* _WHAT IS BEING ASKED_
Lines in the records below that contain the word "type" must each be copied.

Web page edit records
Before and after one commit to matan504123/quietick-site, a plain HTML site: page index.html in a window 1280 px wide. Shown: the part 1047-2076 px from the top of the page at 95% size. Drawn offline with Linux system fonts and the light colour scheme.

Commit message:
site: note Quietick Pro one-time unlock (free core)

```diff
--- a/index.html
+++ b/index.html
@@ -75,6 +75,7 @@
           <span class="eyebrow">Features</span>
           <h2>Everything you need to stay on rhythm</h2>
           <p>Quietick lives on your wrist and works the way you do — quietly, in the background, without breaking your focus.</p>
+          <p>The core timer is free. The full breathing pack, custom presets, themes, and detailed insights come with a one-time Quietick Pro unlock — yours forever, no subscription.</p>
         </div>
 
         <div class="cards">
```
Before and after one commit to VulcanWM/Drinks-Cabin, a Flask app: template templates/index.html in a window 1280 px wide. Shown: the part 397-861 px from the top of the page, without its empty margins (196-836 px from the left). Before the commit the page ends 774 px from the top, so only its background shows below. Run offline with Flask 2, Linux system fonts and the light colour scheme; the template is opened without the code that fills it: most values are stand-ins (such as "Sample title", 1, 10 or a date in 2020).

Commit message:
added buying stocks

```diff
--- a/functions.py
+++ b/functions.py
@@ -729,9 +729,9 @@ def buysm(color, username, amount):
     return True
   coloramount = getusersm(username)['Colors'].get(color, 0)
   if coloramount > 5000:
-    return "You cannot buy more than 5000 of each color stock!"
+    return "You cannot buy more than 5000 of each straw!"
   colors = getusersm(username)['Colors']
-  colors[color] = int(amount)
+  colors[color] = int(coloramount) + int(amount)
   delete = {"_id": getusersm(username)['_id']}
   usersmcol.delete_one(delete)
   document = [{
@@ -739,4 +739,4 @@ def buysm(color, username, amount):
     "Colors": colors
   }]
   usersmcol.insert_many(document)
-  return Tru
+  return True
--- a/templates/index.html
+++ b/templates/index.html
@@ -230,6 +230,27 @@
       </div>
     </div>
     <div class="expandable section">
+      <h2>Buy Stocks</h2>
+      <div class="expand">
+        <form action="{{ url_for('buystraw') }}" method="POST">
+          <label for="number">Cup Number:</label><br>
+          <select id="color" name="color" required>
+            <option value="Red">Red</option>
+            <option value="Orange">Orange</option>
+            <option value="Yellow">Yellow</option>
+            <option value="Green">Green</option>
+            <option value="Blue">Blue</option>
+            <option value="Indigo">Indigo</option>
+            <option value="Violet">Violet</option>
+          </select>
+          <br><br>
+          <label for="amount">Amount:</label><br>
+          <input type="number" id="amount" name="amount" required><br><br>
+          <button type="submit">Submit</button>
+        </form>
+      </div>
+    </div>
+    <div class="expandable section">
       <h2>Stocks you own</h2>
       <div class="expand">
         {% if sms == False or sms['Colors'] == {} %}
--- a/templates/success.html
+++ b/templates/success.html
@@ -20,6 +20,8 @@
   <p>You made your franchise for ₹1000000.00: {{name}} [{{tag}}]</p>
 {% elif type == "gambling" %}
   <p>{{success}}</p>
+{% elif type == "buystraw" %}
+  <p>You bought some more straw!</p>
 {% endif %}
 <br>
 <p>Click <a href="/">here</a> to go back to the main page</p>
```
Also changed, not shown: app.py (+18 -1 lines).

* _RESPONSE TO THE EXERCISE_
+          <input type="number" id="amount" name="amount" required><br><br>
+          <button type="submit">Submit</button>
 {% elif type == "gambling" %}
+{% elif type == "buystraw" %}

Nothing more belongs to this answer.